In the Aftermath of the Oscar Grant Verdict: What Now?
The Root spoke to the Reverends Jesse Jackson and Al Sharpton about what it takes to defuse the ongoing tension between the police and the black community.
"You never see riots in black communities unless they are sparked by police shootings," Sharpton told The Root. "People are fearful because they feel they have no protection and they have to run from the cops and robbers. I've never seen people riot over housing and jobs. But they riot because cops don't care anything about the communities they serve. One white cop told me, 'We go into the jungle every day to tame the savages.' Now, you tell me if cops are there to serve and protect in these communities."
Sharpton recalls a clamorous day in New York City in July 1992, when police officer Michael O'Keefe shot Jose Garcia, a Dominican immigrant, in the lobby of a building in Washington Heights. The police said a gun had been found on Garcia, but the shooting touched off several days of violence as people rampaged through the streets, overturning garbage cans and verbally taunting officers.
In 1989, Miami police officer William Lozano touched off three days of racial violence when he shot a black motorcyclist. A single bullet from his service-issued revolver pierced Clement Lloyd's left temple, killing him immediately. Allan Blanchard, an African-American passenger on the bike, died a day later as a result of injuries sustained when he was thrown in the path of a car.
And who can forget the case of Rodney G. King in Los Angeles in 1991, whose videotaped beating came to symbolize police brutality? In news reports at the time, two officers, Sgt. Stacey C. Koon and Officer Laurence M. Powell, said that they believed they had acted properly in the violent beating. Although they were charged with assault and use of excessive force, they were eventually acquitted, in April 1993. That verdict triggered six days of protest rioting, looting, arson and property damage. Fifty-three people died, and scores were injured. Corresponding anti-police riots occurred around the country.
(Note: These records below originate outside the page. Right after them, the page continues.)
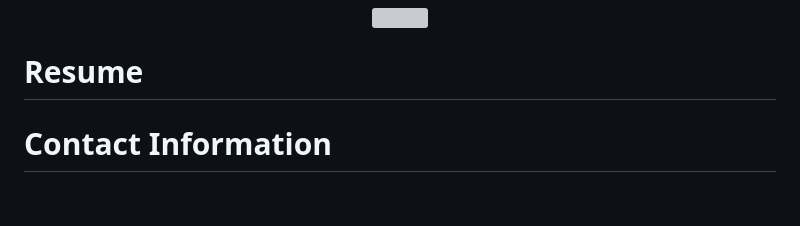
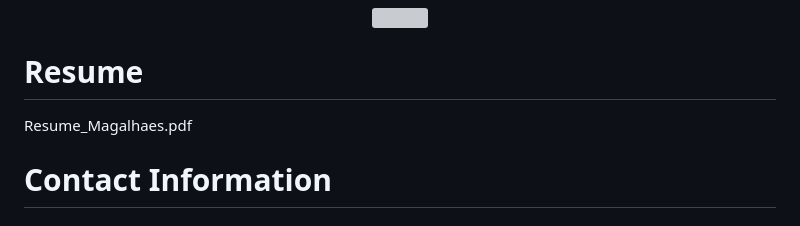
Before and after one commit to beatrizdqmagalhaes-gif/beatrizdqmagalhaes.github.io, a Markdown page: README.md, the part around the change. GitHub-like rendering; grey boxes are pictures that could not be loaded.

```diff
--- a/README.md
+++ b/README.md
@@ -179,7 +179,7 @@ Outcome:
 </p>
 
 # Resume
-
+Resume_Magalhaes.pdf
 
 # Contact Information
 
```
In Oakland yesterday, the rioting began at nightfall. Earlier in the day, the verdict had given way to peaceful protests by up to 1,000 people. But by night, people began looting stores, smashing car windows, tossing powerful fireworks at police and lighting fires in trash cans, according to Reuters. An estimated 50 arrests were made.
Solutions to the ongoing tension between minority communities and the officers that patrol them have been offered before, but Jackson suggests that cities could make a better effort to integrate police forces. He shrugged off talk about whether black leaders such as himself and Sharpton are relevant today. Still, he went on to applaud President Barack Obama's immigration-reform address: "President Obama said it would cost more not to do immigration reform than to do it. The same should be applied to urban America. We should start with prenatal care, Head Start and day care on the front side rather than jail care, welfare and despair on the backside. America has adjusted to blacks living in a Depression. We need to get beyond that."
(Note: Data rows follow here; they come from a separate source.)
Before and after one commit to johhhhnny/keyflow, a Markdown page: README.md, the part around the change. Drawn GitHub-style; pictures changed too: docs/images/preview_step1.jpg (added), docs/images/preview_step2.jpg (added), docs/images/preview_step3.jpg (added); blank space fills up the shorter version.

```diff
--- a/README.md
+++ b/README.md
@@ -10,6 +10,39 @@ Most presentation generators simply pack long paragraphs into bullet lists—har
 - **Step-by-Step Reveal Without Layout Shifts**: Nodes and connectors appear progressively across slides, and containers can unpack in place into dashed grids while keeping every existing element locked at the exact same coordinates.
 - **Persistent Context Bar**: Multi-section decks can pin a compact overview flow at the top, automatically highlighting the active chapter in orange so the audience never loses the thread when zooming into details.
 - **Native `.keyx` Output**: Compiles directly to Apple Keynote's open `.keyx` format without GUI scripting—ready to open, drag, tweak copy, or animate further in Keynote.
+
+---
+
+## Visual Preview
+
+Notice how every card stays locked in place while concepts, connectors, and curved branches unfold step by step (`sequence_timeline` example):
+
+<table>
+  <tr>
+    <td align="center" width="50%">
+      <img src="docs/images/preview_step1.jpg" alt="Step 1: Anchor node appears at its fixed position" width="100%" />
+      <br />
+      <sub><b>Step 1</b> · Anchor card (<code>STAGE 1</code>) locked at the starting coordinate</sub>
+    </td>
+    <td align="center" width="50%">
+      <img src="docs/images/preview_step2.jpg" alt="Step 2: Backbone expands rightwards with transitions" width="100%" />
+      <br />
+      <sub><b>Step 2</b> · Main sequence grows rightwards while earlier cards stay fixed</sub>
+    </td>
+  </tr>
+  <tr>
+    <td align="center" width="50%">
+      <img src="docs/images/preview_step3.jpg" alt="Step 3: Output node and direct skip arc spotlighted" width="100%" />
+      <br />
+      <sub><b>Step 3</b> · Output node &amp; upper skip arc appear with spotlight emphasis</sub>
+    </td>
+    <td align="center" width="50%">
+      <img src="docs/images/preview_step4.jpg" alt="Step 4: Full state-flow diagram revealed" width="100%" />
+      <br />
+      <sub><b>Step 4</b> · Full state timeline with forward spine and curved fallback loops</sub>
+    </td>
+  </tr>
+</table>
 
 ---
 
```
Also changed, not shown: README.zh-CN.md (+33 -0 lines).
In the meantime, another black woman is learning to live without her son. No riot will help make up for that.
Lynette Holloway is a Chicago-based writer. She is a former New York Times reporter and associate editor for Ebony magazine.